The collaborative effort also underscores the extent to which powerful, diversified global corporations are embracing renewable energy — setting off a political ripple effect that undermines the influence of fossil interests such as the Koch brothers and ALEC, the American Legislative Exchange Council.
1. Biomimicry on a gigantic scale
The largest wind turbines in the world currently clock in around the 10-megawatt range, so the huge leap to 50 megawatts requires out-of-the-box thinking. That’s where biomimicry comes in.
The project, called the Segmented Ultralight Morphing Rotor (SUMR), meets this design challenge:
“… A low-cost offshore 50-MW turbine requiring a rotor blade more than 650 feet (200 meters) long, two and a half times longer than any existing wind blade.”
With blades extending more than the length of two football fields, creating a system that can avoid damage during storms is a critical part of the challenge. As it turns out, the basic principle behind the solution was quite simple: palm trees.
The palm tree solution is elegantly described in an article on ASME.org, the online publication of the American Society of Mechanical Engineers. Do read the piece for a full appreciation of the biomimicry inspiration behind the new design, but for those of you on the go, here’s the money quote from University of Virginia professor and research team member, Eric Loth:
The possible solution — segmented rotors — was inspired by the palm tree. “Compared to an oak tree, for instance, palms are light with a segmented trunk that flattens almost to 90 degrees. They can morph to the wind.”
The basic idea is that the “fronds” or turbine blades will extend during good weather, and fold up protectively during storms.
2. Public-private partnerships fuel renewable energy progress
As noted above, the SUMR wind turbine project is spearheaded by the U.S. Energy Department, and that agency illustrates the extent to which public-private partnerships are being leveraged for clean energy development here in the U.S.
Leading the Energy Department in the SUMR project, for example, is Sandia National Laboratories. Located on two campuses in New Mexico and California, Sandia is run by the Sandia Corp., a wholly-owned subsidiary of Lockheed Martin.
As for the renewable energy connection, Lockheed has been right on top of the corporate sustainability movement. It has diversified its operations into wave energy among other renewable sources, and it is the force behind the proprietary WindTracer system for assessing and optimizing wind turbine placement in new wind farms.

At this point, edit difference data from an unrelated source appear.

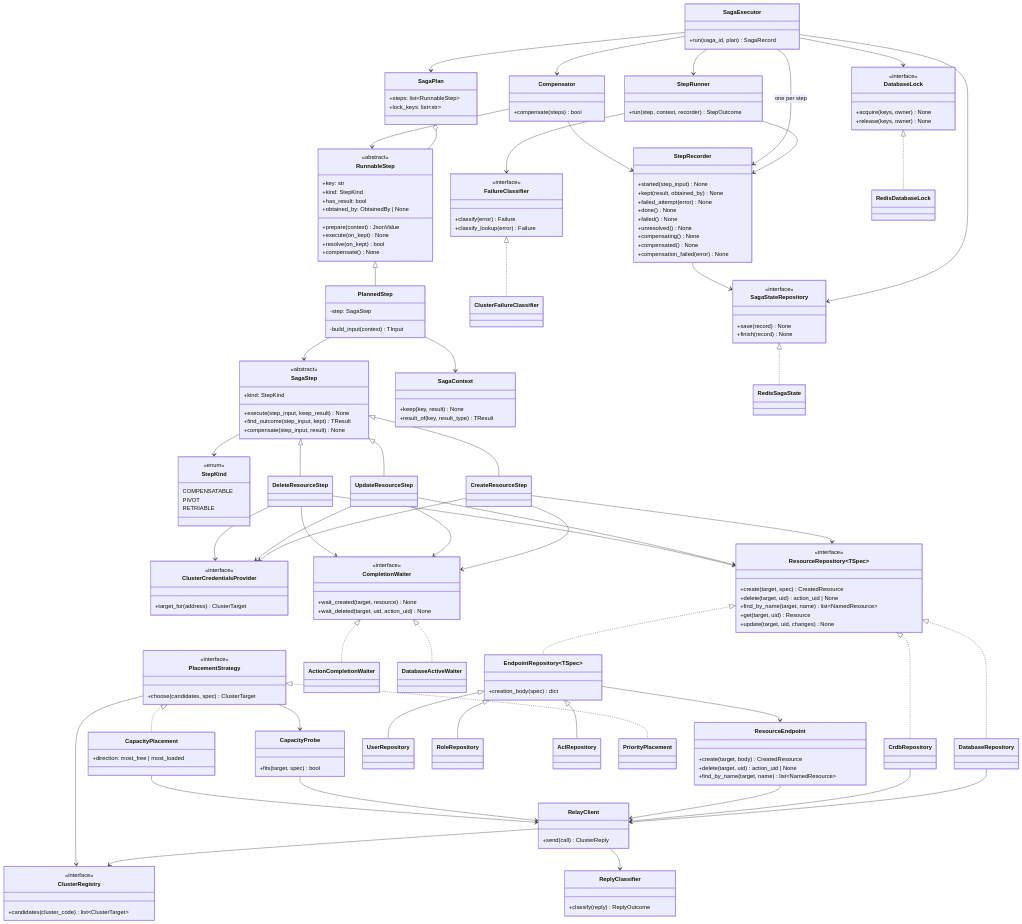
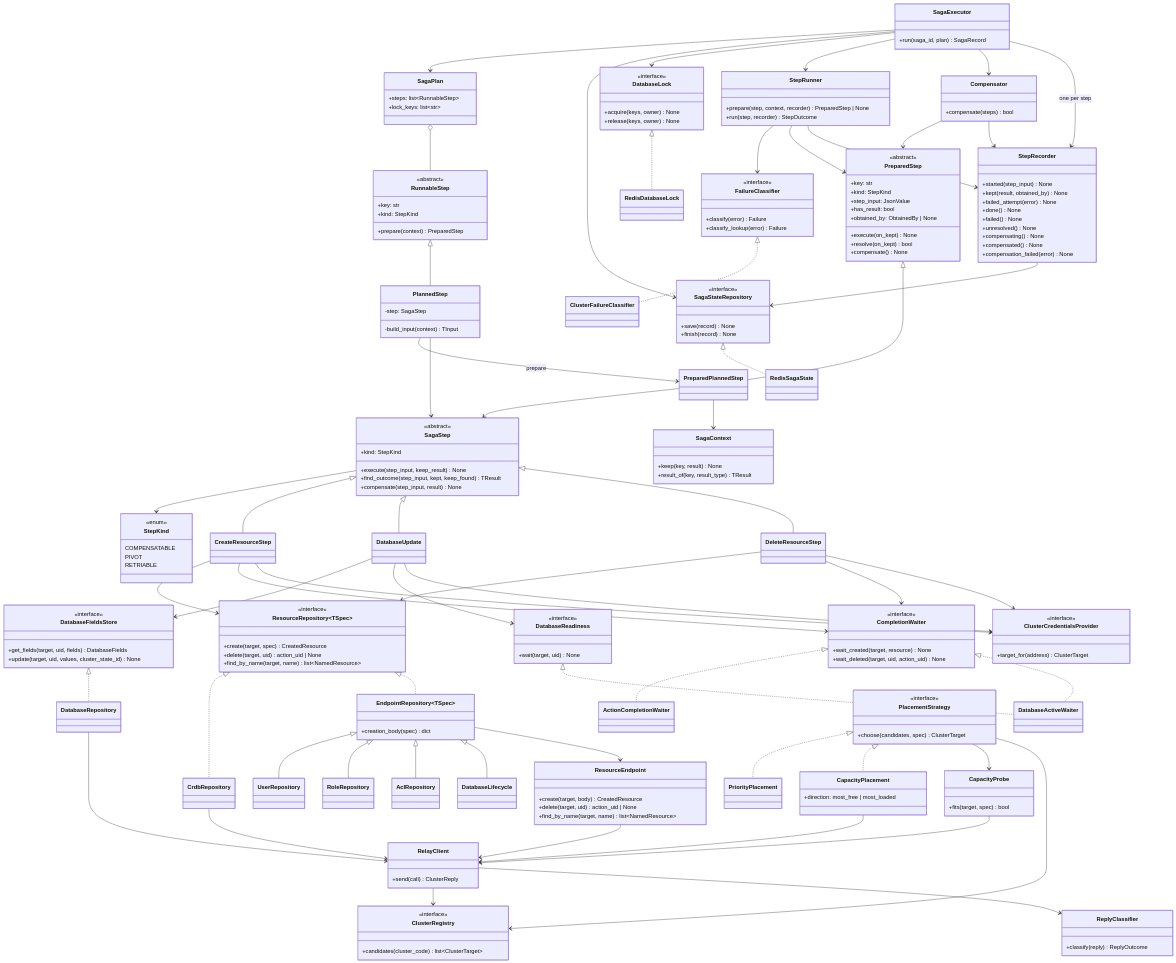
The second of 2 diagrams in docs/design/saga.md (EliShteinman/redis-enterprise-services), drawn with Mermaid before and after one commit. The commit also changed other lines of this file and 2 other files, not shown here.

Commit message:
docs: rejected read is an unknown outcome, the wait bound has one check per attempt, Redis lock and state from stage 1, compensation deletes by the kept uid, and the class diagram matches the code

```diff
--- a/docs/design/saga.md
+++ b/docs/design/saga.md
@@ -671,7 +670,7 @@
         <<abstract>>
         +kind: StepKind
         +execute(step_input, keep_result) None
-        +find_outcome(step_input, kept) TResult
+        +find_outcome(step_input, kept, keep_found) TResult
         +compensate(step_input, result) None
     }
     class StepKind {
@@ -688,17 +687,24 @@
         <<abstract>>
         +key: str
         +kind: StepKind
-        +has_result: bool
-        +obtained_by: ObtainedBy | None
-        +prepare(context) JsonValue
-        +execute(on_kept) None
-        +resolve(on_kept) bool
-        +compensate() None
+        +prepare(context) PreparedStep
     }
     class PlannedStep {
         -step: SagaStep
         -build_input(context) TInput
     }
+    class PreparedStep {
+        <<abstract>>
+        +key: str
+        +kind: StepKind
+        +step_input: JsonValue
+        +has_result: bool
+        +obtained_by: ObtainedBy | None
+        +execute(on_kept) None
+        +resolve(on_kept) bool
+        +compensate() None
+    }
+    class PreparedPlannedStep
     class StepRecorder {
         +started(step_input) None
         +kept(result, obtained_by) None
@@ -722,7 +728,8 @@
         +run(saga_id, plan) SagaRecord
     }
     class StepRunner {
-        +run(step, context, recorder) StepOutcome
+        +prepare(step, context, recorder) PreparedStep | None
+        +run(step, recorder) StepOutcome
     }
     class Compensator {
         +compensate(steps) bool
@@ -747,16 +754,24 @@
     class RedisDatabaseLock
 
     class CreateResourceStep
-    class UpdateResourceStep
+    class DatabaseUpdate
     class DeleteResourceStep
+    class DatabaseFieldsStore {
+        <<interface>>
+        +get_fields(target, uid, fields) DatabaseFields
+        +update(target, uid, values, cluster_state_id) None
+    }
+    class DatabaseReadiness {
+        <<interface>>
+        +wait(target, uid) None
+    }
+    class DatabaseLifecycle
 
     class ResourceRepository~TSpec~ {
         <<interface>>
         +create(target, spec) CreatedResource
         +delete(target, uid) action_uid | None
         +find_by_name(target, name) list~NamedResource~
-        +get(target, uid) Resource
-        +update(target, uid, changes) None
     }
     class ResourceEndpoint {
         +create(target, body) CreatedResource
@@ -812,37 +827,43 @@
     DatabaseLock <|.. RedisDatabaseLock
     SagaPlan o-- RunnableStep
     RunnableStep <|-- PlannedStep
+    PreparedStep <|-- PreparedPlannedStep
+    PlannedStep --> PreparedPlannedStep : prepare
+    StepRunner --> PreparedStep
     StepRunner --> StepRecorder
     SagaExecutor --> StepRecorder : one per step
     StepRecorder --> SagaStateRepository
-    Compensator --> RunnableStep
+    Compensator --> PreparedStep
     Compensator --> StepRecorder
     PlannedStep --> SagaStep
-    PlannedStep --> SagaContext
+    PreparedPlannedStep --> SagaStep
+    PreparedPlannedStep --> SagaContext
     SagaStep --> StepKind
     SagaStep <|-- CreateResourceStep
-    SagaStep <|-- UpdateResourceStep
+    SagaStep <|-- DatabaseUpdate
     SagaStep <|-- DeleteResourceStep
     CreateResourceStep --> ResourceRepository
-    UpdateResourceStep --> ResourceRepository
+    DatabaseUpdate --> DatabaseFieldsStore
+    DatabaseUpdate --> DatabaseReadiness
+    DatabaseFieldsStore <|.. DatabaseRepository
+    DatabaseReadiness <|.. DatabaseActiveWaiter
     DeleteResourceStep --> ResourceRepository
     CreateResourceStep --> CompletionWaiter
-    UpdateResourceStep --> CompletionWaiter
     DeleteResourceStep --> CompletionWaiter
     CompletionWaiter <|.. ActionCompletionWaiter
     CompletionWaiter <|.. DatabaseActiveWaiter
-    ResourceRepository <|.. DatabaseRepository
     ResourceRepository <|.. CrdbRepository
     ResourceRepository <|.. EndpointRepository
     EndpointRepository <|-- UserRepository
     EndpointRepository <|-- RoleRepository
     EndpointRepository <|-- AclRepository
+    EndpointRepository <|-- DatabaseLifecycle
     DatabaseRepository --> RelayClient
     CrdbRepository --> RelayClient
     EndpointRepository --> ResourceEndpoint
     ResourceEndpoint --> RelayClient
     CreateResourceStep --> ClusterCredentialsProvider
-    UpdateResourceStep --> ClusterCredentialsProvider
+    DatabaseUpdate --> ClusterCredentialsProvider
     DeleteResourceStep --> ClusterCredentialsProvider
     RelayClient --> ClusterRegistry
     PlacementStrategy <|.. PriorityPlacement
```
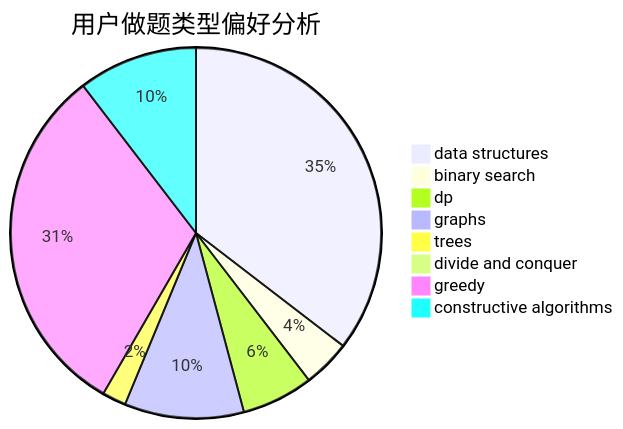
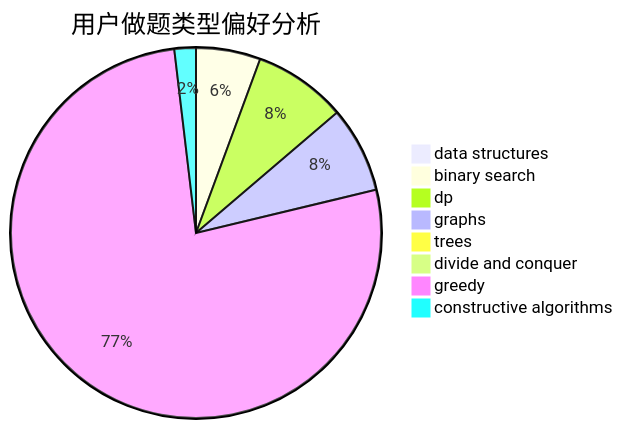
One commit to sherpahu/cfrs.github.io changed the second of 3 diagrams in docs/user/u2117.md. Above: the diagram before and after it, drawn with Mermaid. The commit also changed other lines of this file and 2770 other files, not shown here.

````diff
--- a/docs/user/u2117.md
+++ b/docs/user/u2117.md
@@ -23,11 +23,11 @@
 ```mermaid
 pie title 用户做题类型偏好分析
-    "data structures" :  34
-    "binary search" :  4
-    "dp" :  6
-    "graphs" :  10
-    "trees" :  2
+    "data structures" :  0
+    "binary search" :  9
+    "dp" :  13
+    "graphs" :  12
+    "trees" :  0
     "divide and conquer" :  0
-    "greedy" :  30
-    "constructive algorithms" :  10
+    "greedy" :  123
+    "constructive algorithms" :  3
 ```
````
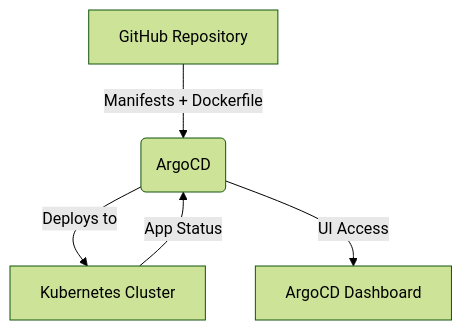
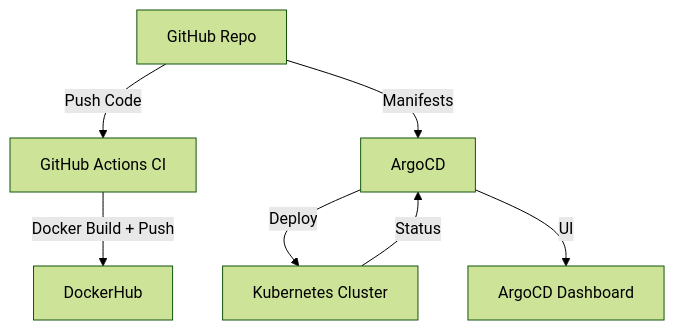
The diagram in README.md (Manoj-kumar423/GitOps), drawn with Mermaid (forest theme) before and after one commit. The commit also changed other lines of this file, not shown here.

````diff
--- a/README.md
+++ b/README.md
@@ -49,7 +53,9 @@
 ```mermaid
 graph TD
-    A[GitHub Repository] -->|Manifests + Dockerfile| B(ArgoCD)
-    B -->|Deploys to| C[Kubernetes Cluster]
-    C -->|App Status| B
-    B -->|UI Access| D[ArgoCD Dashboard]
+    A[GitHub Repo] -->|Push Code| B[GitHub Actions CI]
+    B -->|Docker Build + Push| C[DockerHub]
+    A -->|Manifests| D[ArgoCD]
+    D -->|Deploy| E[Kubernetes Cluster]
+    E -->|Status| D
+    D -->|UI| F[ArgoCD Dashboard]
 ```
````
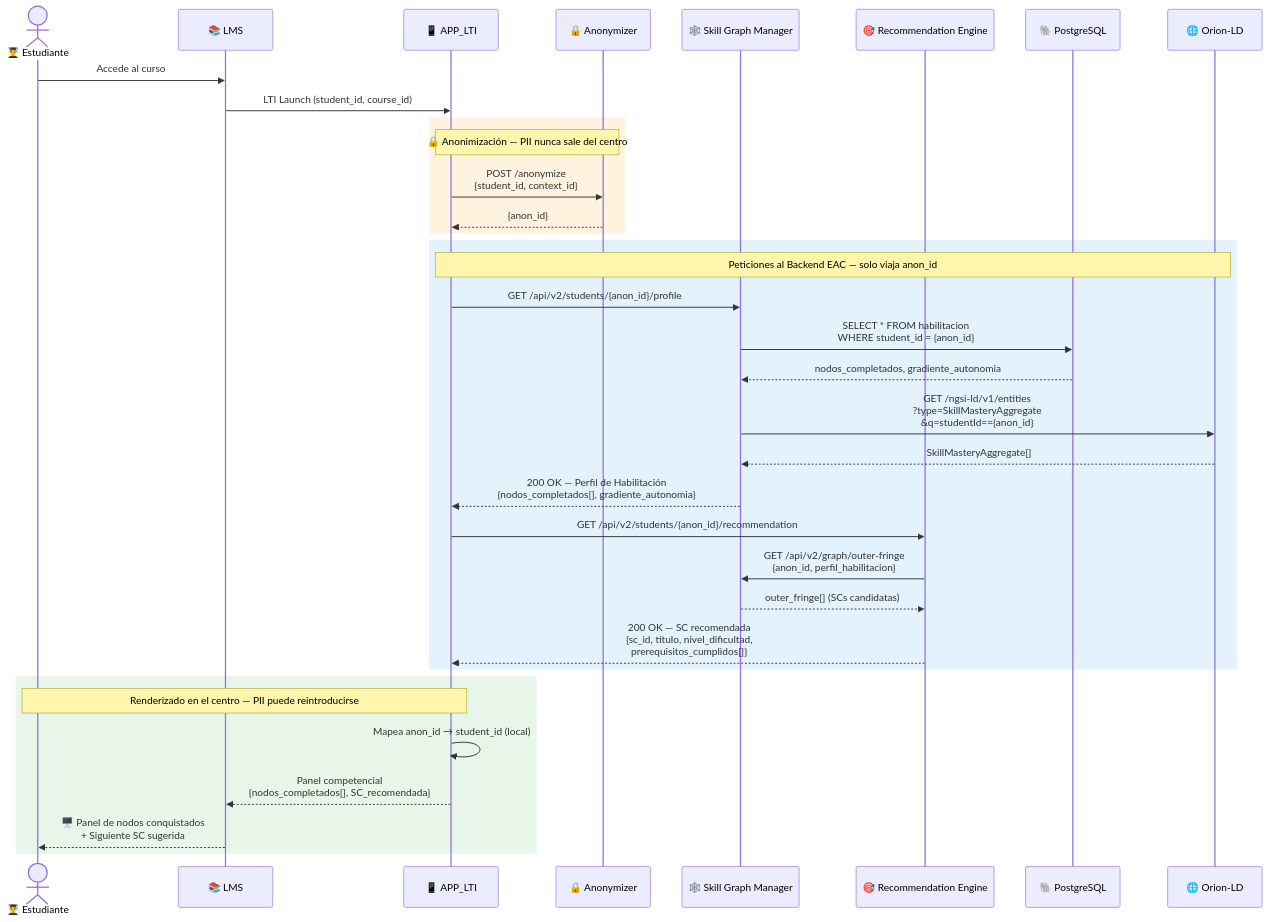
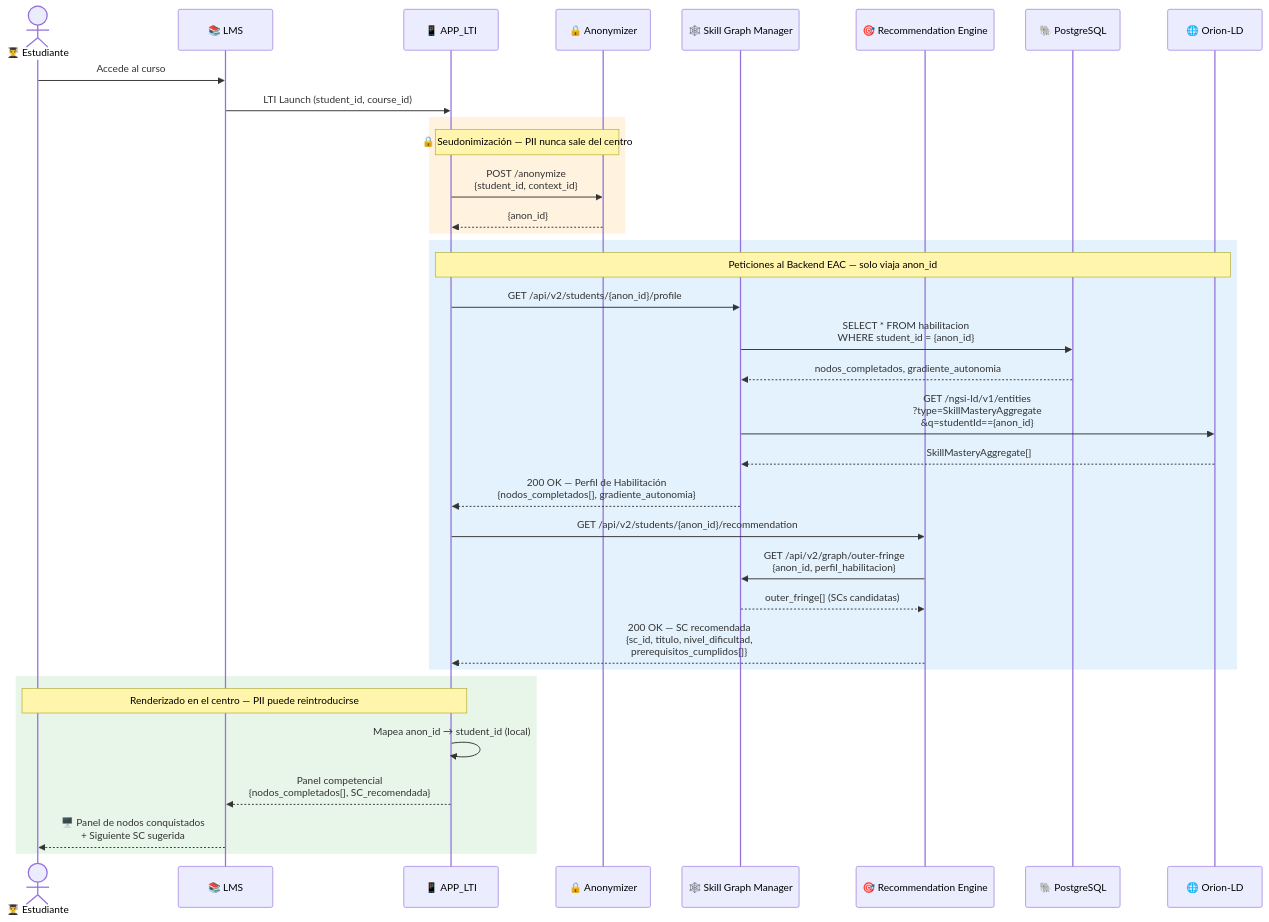
The third of 3 diagrams in 054-diagramas-secuencias.md (C3-VFDS/use_case_pkst), drawn with Mermaid before and after one commit. The commit also changed other lines of this file and 9 other files, not shown here.

````diff
--- a/054-diagramas-secuencias.md
+++ b/054-diagramas-secuencias.md
@@ -129,43 +129,43 @@
 ```mermaid
 sequenceDiagram
     actor STUDENT as 👨‍🎓 Estudiante
     participant LMS as 📚 LMS
     participant APP_LTI as 📱 APP_LTI
     participant ANON as 🔒 Anonymizer
     participant SGRAPH as 🕸️ Skill Graph Manager
     participant REC as 🎯 Recommendation Engine
     participant POSTGRES_C as 🐘 PostgreSQL
     participant ORIONLD as 🌐 Orion-LD
 
     STUDENT->>LMS: Accede al curso
     LMS->>APP_LTI: LTI Launch (student_id, course_id)
 
     rect rgb(255, 243, 224)
-        Note over APP_LTI,ANON: 🔒 Anonimización — PII nunca sale del centro
+        Note over APP_LTI,ANON: 🔒 Seudonimización — PII nunca sale del centro
         APP_LTI->>ANON: POST /anonymize<br/>{student_id, context_id}
         ANON-->>APP_LTI: {anon_id}
     end
 
     rect rgb(227, 242, 253)
         Note over APP_LTI,ORIONLD: Peticiones al Backend EAC — solo viaja anon_id
 
         APP_LTI->>SGRAPH: GET /api/v2/students/{anon_id}/profile
         SGRAPH->>POSTGRES_C: SELECT * FROM habilitacion<br/>WHERE student_id = {anon_id}
         POSTGRES_C-->>SGRAPH: nodos_completados, gradiente_autonomia
         SGRAPH->>ORIONLD: GET /ngsi-ld/v1/entities<br/>?type=SkillMasteryAggregate<br/>&q=studentId=={anon_id}
         ORIONLD-->>SGRAPH: SkillMasteryAggregate[]
         SGRAPH-->>APP_LTI: 200 OK — Perfil de Habilitación<br/>{nodos_completados[], gradiente_autonomia}
 
         APP_LTI->>REC: GET /api/v2/students/{anon_id}/recommendation
         REC->>SGRAPH: GET /api/v2/graph/outer-fringe<br/>{anon_id, perfil_habilitacion}
         SGRAPH-->>REC: outer_fringe[] (SCs candidatas)
         REC-->>APP_LTI: 200 OK — SC recomendada<br/>{sc_id, titulo, nivel_dificultad,<br/>prerequisitos_cumplidos[]}
     end
 
     rect rgb(232, 245, 233)
         Note over APP_LTI,STUDENT: Renderizado en el centro — PII puede reintroducirse
         APP_LTI->>APP_LTI: Mapea anon_id → student_id (local)
         APP_LTI-->>LMS: Panel competencial<br/>{nodos_completados[], SC_recomendada}
         LMS-->>STUDENT: 🖥️ Panel de nodos conquistados<br/>+ Siguiente SC sugerida
     end
 ```
````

The company has also engaged with NASA as part of a collaborative effort to reduce the carbon footprint of air travel.
3. Collaborating for a sustainable future
That brings us to the third trend, inter-corporate collaboration. About two years ago, TriplePundit had a conversation with Deb Frodl, head of GE’s global innovation and collaboration platform, Ecomagination, in which she stressed that the collaborative model is needed to address the critical problems of today leading to “big outcomes that change the world.”
That mindset is clearly at play in the SUMR wind turbine project. In addition to Lockheed Martin, the project has pulled in GE, Dominion Resources, Siemens AG and Vestas Wind Systems as corporate advisory partners.
The presence of the fossil-centric energy company Dominion among the three wind turbine innovators — GE, Siemens and Vestas — was a bit of surprise to us, but last year the Virginia-based company launched a 110-megawatt solar partnership with its home state. More to the point, Dominion already owns a stake in several onshore wind farms in the U.S., and it is poised to assert a leadership position in developing Virginia’s share of the considerable offshore wind energy resources in the U.S.
It remains to be seen if Dominion’s clean-energy ventures will affect its ongoing support for ALEC, and we notice that our friends over at the Virginian-Pilot are also wondering how much longer the relationship will last.
Speaking of Virginia: The lead research partner in the SUMR project is the University of Virginia. The University of Colorado, the Colorado School of Mines, and the National Renewable Energy Laboratory round out the collaboration.
The next steps include developing a segmented or modular approach to manufacturing the extremely long turbine blades, and developing workable systems for transporting and installing them. One factor working in the project’s favor is that the blades are designed to project downwind from the turbine itself, relieving them from the stress incurred by conventional upwind blades.